Metrics (Liquidity) and a Review of Accounting in 2006 (#28)

In this episode, we review the key accounting events during the past year, and also discuss the key metrics for liquidity.

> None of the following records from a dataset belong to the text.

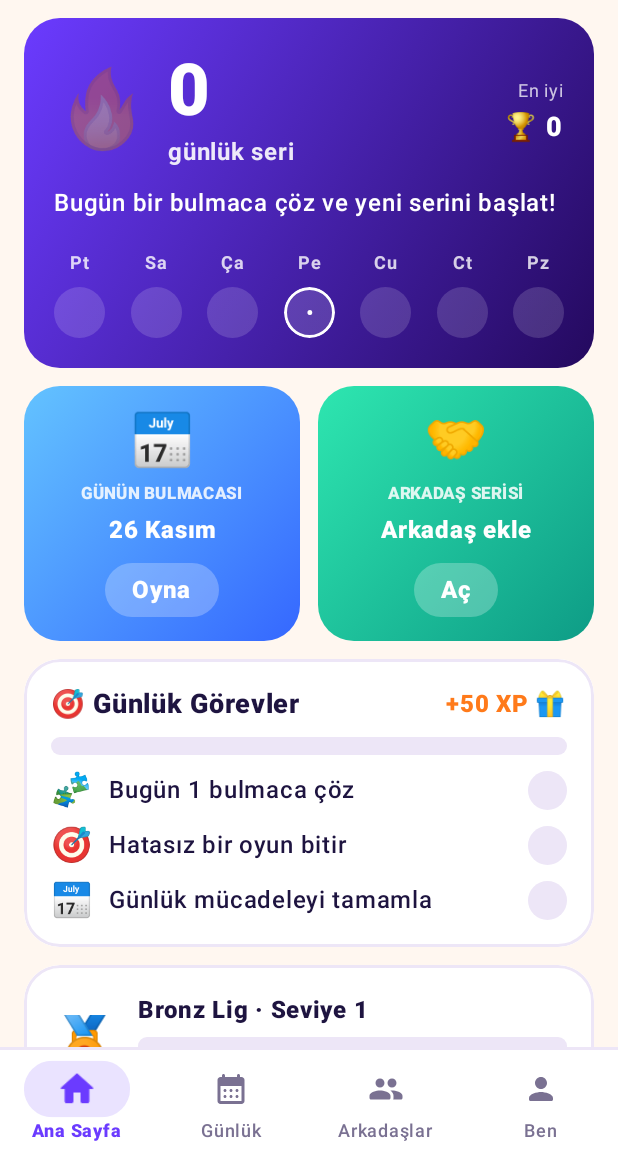
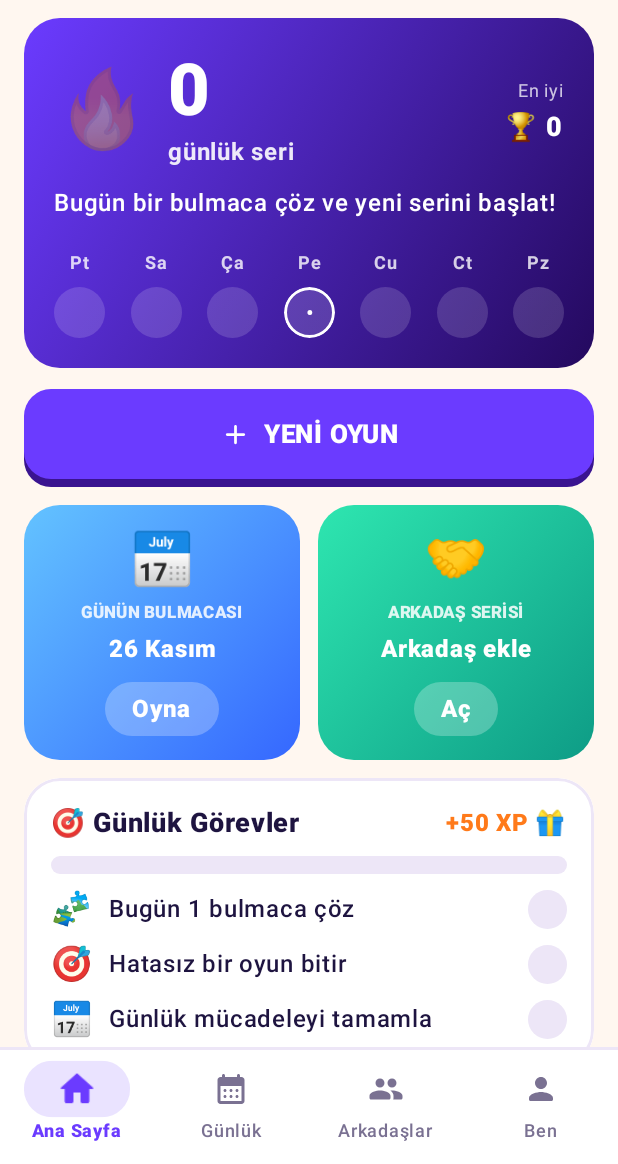
Before and after one commit to sahinibrahim/SudoFlame, an Android app built with Jetpack Compose: the HomeScreen screen opened through its navigation route, on a phone screen of 412 x 824 dp, the part 72-1236 px from its top. Run offline under Robolectric (Android 15) with nearby library versions, the phone set to English and light mode, and no system bars; our stand-ins replace AdMob, Firebase (no records; nobody signed in at launch, a user with empty details on screens opened directly); pictures from the network do not load; 4 statements that could not run were skipped.

Commit message:
Ana sayfa: Yeni Oyun butonu seri kartının hemen altına taşındı
Oyuna devam et de onunla birlikte üstte; seriyi kurtar, günlük bulmaca,
arkadaş, görevler ve lig kartları aşağıda.

Co-Authored-By: Claude Opus 5.5 <noreply@anthropic.com>
Claude-Session: https://claude.ai/code/session_0128KXLdJF3sbysttvXegVVN

```diff
--- a/app/src/main/java/com/sudoflame/app/ui/screens/HomeScreen.kt
+++ b/app/src/main/java/com/sudoflame/app/ui/screens/HomeScreen.kt
@@ -152,6 +152,17 @@ fun HomeScreen(
                     }
                 }
 
+                // Ana eylemler: hemen seri kartının altında, kaydırmadan görünsün
+                Spacer(Modifier.height(14.dp))
+                ChunkyButton("YENİ OYUN", Modifier.fillMaxWidth(), height = 60.dp, icon = Icons.Rounded.Add) { showDifficulty = true }
+                // Devam et
+                if (hasSaved) {
+                    Spacer(Modifier.height(12.dp))
+                    ChunkyButton("OYUNA DEVAM ET", Modifier.fillMaxWidth(), icon = Icons.Rounded.PlayArrow, color = Brand.Mint, shadow = Color(0xFF0B8F6E)) {
+                        onPlay("resume", Difficulty.EASY)
+                    }
+                }
+
                 // Söndürülen seriyi kurtar
                 if (p.canRepairStreak) {
                     Spacer(Modifier.height(12.dp))
@@ -167,14 +178,6 @@ fun HomeScreen(
                                 }
                             }
                         }
-                    }
-                }
-
-                // Devam et
-                if (hasSaved) {
-                    Spacer(Modifier.height(12.dp))
-                    ChunkyButton("OYUNA DEVAM ET", Modifier.fillMaxWidth(), icon = Icons.Rounded.PlayArrow, color = Brand.Mint, shadow = Color(0xFF0B8F6E)) {
-                        onPlay("resume", Difficulty.EASY)
                     }
                 }
 
@@ -241,8 +244,6 @@ fun HomeScreen(
                         }
                     }
                 }
-                Spacer(Modifier.height(16.dp))
-                ChunkyButton("YENİ OYUN", Modifier.fillMaxWidth(), height = 60.dp, icon = Icons.Rounded.Add) { showDifficulty = true }
                 Spacer(Modifier.height(20.dp))
             }
             BannerAd()
```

Key points discussed concerning accounting events are:

  • Enron and Worldcom jail terms were handed down.

  • There were a series of stock option manipulation frauds.

  • The SEC issued new compensation disclosure rules.

  • FIN 46 was issued, involving off-balance sheet reporting requirements.

  • Issues with the existing lease and pension accounting standards were discussed.

  • The industry dealt with ongoing complaints about the requirements of Sarbanes-Oxley section 404, pertaining to systems of control.

Key points relating to the metrics for liquidity are:

  • The current ratio is not a useful indicator of liquidity, since it includes inventory, which is not liquid.

  • The quick ratio is better, since it removes inventory from the calculation.

  • A comparison of sales to assets can be plotted on a trend line; the proportion should be about the same over time.

  • The days of working capital ratio indicates the amount of working capital needed to support one day of sales.

  • The accounts receivable collection period indicates the average number of days during which an invoice is outstanding, before it is collected.

  • A comparison of sales to inventory can be plotted on a trend line, to indicate the ongoing investment level of a business in inventory.

  • The accounts payable days measurement can be plotted on a trend line to highlight any changes in payables duration.

  • The risky assets conversion ratio shows the percentage of low-value assets on a company’s balance sheet.

Related Courses

Business Ratios Guidebook